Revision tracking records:
· · · · ·
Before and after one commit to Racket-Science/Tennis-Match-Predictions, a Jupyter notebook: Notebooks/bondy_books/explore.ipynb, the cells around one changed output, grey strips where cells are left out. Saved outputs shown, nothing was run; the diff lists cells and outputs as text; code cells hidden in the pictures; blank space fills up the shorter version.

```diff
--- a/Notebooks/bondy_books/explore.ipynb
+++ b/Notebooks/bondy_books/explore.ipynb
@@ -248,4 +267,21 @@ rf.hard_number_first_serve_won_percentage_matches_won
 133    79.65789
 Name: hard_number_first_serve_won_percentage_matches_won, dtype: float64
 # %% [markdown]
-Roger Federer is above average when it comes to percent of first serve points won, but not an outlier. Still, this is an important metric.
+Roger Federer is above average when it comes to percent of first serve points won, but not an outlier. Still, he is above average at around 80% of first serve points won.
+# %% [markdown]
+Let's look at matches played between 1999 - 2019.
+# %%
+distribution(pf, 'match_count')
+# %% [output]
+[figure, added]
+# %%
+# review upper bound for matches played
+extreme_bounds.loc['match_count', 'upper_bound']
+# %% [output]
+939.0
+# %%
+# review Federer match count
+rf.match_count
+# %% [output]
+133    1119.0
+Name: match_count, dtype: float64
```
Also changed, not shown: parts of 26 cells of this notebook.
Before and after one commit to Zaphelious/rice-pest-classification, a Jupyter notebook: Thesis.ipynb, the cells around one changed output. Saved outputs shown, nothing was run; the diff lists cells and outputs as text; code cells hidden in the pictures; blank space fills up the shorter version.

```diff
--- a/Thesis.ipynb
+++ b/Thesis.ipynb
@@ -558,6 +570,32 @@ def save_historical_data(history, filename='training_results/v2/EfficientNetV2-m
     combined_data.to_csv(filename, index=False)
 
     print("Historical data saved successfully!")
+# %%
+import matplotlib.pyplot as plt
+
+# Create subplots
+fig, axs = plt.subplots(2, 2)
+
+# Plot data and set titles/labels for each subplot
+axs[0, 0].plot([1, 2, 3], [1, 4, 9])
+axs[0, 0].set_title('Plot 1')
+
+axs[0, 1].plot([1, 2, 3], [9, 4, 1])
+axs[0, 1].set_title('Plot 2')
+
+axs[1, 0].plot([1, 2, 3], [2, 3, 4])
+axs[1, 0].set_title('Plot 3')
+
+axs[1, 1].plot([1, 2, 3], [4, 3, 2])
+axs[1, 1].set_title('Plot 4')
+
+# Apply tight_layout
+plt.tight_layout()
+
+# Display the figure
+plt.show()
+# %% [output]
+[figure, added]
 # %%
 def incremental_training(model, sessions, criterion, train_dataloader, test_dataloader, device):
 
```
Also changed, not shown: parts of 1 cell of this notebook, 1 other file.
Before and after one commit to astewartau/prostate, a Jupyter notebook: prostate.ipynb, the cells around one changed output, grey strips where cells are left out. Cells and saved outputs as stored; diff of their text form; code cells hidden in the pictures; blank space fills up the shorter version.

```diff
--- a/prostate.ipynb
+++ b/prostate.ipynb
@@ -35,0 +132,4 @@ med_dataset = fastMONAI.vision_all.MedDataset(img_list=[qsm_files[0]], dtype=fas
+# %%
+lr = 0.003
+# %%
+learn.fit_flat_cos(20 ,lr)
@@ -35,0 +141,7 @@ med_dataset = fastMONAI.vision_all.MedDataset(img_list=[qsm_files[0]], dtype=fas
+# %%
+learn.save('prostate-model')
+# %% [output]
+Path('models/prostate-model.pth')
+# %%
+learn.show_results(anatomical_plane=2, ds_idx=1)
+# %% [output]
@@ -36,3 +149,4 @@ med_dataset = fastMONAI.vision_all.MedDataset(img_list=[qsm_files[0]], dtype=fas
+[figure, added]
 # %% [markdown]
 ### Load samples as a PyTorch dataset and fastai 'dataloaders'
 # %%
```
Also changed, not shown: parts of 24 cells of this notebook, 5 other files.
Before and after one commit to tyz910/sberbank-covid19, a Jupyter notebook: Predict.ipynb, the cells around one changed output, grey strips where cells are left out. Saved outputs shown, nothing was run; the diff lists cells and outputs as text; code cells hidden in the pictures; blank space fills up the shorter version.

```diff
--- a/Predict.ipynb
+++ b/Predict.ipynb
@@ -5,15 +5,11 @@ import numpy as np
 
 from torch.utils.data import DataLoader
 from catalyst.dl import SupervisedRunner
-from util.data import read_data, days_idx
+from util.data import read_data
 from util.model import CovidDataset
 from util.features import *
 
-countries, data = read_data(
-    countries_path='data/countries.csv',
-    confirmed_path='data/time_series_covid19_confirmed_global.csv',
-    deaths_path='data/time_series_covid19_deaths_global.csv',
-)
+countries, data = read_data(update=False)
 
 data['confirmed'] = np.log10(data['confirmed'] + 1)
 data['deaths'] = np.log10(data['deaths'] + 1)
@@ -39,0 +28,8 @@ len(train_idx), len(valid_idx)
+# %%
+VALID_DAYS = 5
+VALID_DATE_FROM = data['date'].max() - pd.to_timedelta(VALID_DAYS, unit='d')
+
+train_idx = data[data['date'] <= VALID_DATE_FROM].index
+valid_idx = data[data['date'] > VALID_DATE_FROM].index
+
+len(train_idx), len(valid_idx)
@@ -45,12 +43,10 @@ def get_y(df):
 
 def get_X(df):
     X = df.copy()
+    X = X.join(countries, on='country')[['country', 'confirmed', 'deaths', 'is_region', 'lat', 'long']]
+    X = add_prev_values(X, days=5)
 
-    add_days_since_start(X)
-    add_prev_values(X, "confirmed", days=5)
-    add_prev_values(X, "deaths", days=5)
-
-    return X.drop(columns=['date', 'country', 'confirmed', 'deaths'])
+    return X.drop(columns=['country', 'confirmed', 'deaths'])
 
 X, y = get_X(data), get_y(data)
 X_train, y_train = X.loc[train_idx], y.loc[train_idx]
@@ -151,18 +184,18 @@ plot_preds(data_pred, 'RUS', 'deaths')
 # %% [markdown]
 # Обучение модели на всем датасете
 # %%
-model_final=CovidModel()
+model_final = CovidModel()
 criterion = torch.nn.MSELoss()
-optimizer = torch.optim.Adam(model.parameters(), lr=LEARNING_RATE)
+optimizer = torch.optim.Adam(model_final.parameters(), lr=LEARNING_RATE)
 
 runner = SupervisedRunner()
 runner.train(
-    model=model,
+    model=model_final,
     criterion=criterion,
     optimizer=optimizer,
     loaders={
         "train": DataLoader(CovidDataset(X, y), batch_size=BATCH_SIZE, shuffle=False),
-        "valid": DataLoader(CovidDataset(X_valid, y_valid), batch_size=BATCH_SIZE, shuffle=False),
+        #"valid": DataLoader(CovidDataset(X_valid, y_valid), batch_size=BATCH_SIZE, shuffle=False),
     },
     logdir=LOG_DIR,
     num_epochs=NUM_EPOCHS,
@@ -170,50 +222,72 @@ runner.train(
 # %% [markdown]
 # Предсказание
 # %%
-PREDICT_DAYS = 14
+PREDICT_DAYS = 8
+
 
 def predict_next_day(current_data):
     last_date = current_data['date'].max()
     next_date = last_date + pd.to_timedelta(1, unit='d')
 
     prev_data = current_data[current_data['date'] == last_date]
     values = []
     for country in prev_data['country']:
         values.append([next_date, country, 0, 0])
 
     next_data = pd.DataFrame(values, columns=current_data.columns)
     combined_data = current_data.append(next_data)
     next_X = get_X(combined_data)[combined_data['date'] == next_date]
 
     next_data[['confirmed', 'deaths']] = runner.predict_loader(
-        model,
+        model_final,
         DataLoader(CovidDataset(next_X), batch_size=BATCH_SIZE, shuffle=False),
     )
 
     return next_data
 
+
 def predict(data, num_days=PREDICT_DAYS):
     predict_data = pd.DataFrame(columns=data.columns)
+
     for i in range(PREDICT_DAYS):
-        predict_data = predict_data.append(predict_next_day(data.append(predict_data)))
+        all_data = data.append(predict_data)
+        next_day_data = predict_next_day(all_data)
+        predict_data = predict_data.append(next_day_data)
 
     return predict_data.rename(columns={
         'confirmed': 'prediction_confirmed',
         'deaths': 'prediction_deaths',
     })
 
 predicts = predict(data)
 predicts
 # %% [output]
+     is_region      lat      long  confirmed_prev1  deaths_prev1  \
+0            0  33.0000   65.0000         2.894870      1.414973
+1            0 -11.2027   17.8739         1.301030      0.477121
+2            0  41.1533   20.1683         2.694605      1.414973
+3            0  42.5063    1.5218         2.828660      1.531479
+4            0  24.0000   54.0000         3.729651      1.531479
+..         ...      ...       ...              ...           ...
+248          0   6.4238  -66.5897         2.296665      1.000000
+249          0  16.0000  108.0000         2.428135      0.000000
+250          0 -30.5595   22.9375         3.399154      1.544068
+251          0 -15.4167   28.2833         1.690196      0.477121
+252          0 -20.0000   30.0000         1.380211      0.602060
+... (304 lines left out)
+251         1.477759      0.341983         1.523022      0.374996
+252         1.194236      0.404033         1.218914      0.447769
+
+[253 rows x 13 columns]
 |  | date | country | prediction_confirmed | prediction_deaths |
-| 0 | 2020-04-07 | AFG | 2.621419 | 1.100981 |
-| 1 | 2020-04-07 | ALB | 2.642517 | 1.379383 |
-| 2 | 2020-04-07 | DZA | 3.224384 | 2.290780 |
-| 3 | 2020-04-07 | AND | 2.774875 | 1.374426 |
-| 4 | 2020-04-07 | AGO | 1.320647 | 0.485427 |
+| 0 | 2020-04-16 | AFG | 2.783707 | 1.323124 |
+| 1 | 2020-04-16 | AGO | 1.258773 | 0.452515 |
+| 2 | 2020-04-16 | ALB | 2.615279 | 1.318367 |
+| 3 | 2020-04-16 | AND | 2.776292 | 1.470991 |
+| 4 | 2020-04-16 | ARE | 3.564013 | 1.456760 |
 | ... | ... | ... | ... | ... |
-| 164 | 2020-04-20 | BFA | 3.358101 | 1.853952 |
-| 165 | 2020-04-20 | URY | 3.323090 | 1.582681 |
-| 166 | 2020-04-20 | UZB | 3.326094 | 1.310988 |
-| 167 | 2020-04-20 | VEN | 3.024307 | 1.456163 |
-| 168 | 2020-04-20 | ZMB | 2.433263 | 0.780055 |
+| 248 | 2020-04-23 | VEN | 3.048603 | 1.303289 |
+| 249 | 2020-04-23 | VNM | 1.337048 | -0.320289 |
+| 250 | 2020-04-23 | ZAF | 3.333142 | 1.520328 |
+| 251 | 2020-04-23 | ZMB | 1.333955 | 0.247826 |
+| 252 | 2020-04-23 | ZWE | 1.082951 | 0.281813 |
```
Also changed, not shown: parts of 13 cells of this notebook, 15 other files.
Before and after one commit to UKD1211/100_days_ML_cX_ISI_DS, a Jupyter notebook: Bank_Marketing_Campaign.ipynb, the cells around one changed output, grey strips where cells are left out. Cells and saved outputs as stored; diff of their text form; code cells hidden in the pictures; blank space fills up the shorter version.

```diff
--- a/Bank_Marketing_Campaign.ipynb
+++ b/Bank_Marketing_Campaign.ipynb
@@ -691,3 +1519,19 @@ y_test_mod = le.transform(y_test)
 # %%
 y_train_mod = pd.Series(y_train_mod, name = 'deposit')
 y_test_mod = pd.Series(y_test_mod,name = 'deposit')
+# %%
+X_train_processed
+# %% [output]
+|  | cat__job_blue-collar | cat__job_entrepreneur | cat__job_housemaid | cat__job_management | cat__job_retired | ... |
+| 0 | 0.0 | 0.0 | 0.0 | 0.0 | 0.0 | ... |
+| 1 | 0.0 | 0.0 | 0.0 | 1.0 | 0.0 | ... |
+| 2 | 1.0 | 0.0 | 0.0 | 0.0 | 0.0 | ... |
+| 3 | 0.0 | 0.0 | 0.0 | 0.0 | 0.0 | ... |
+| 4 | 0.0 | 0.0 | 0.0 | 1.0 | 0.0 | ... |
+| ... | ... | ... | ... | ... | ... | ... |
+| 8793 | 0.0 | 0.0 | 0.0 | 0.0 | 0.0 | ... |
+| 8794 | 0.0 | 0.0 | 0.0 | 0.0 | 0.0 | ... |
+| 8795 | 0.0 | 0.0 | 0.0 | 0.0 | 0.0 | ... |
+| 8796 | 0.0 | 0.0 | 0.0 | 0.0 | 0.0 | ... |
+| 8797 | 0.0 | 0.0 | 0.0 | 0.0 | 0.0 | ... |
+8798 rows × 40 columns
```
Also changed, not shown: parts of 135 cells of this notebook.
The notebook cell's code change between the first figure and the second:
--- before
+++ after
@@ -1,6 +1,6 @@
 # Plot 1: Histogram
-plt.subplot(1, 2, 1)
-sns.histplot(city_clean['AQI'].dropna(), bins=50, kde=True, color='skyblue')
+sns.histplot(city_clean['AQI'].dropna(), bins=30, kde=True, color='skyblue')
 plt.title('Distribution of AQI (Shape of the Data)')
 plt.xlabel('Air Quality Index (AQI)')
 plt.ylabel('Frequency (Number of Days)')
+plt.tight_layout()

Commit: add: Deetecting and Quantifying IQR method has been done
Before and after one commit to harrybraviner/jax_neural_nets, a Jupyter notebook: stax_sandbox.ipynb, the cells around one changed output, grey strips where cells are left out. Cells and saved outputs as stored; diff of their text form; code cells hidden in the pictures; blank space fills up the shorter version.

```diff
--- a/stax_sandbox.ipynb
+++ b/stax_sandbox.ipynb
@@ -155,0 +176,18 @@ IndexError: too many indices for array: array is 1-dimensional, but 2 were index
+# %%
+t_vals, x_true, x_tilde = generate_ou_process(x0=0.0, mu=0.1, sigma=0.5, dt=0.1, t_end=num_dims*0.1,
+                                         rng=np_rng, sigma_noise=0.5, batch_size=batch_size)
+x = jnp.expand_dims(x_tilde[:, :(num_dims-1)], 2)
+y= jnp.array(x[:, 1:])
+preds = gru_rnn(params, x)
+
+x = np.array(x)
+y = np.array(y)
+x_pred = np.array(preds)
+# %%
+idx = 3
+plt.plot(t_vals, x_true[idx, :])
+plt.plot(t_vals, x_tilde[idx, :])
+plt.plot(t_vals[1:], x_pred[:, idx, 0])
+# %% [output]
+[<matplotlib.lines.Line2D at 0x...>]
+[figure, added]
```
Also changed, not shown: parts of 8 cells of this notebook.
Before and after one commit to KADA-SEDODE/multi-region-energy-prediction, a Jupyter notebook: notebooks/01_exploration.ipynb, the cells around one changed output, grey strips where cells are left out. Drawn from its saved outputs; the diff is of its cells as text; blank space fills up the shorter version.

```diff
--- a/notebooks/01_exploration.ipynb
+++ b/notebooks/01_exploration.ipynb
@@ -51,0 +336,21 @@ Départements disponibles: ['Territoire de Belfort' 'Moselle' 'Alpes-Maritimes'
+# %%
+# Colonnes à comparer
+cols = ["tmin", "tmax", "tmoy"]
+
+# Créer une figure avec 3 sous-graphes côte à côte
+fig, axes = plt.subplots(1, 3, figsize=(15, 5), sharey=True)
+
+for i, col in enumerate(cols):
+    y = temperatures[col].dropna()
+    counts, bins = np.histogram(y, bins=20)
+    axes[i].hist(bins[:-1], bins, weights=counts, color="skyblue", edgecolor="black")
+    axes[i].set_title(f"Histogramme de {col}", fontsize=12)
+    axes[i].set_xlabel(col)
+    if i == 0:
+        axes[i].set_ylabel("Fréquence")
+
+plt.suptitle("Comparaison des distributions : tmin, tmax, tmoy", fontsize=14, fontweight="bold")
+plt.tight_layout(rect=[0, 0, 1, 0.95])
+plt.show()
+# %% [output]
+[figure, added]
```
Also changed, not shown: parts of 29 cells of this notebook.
· · · · ·
From the data above, copy each line with the string "parts" in it.

YOUR SOLUTION:
Also changed, not shown: parts of 26 cells of this notebook.
Also changed, not shown: parts of 1 cell of this notebook, 1 other file.
Also changed, not shown: parts of 24 cells of this notebook, 5 other files.
Also changed, not shown: parts of 13 cells of this notebook, 15 other files.
Also changed, not shown: parts of 135 cells of this notebook.
Also changed, not shown: parts of 8 cells of this notebook.
Also changed, not shown: parts of 29 cells of this notebook.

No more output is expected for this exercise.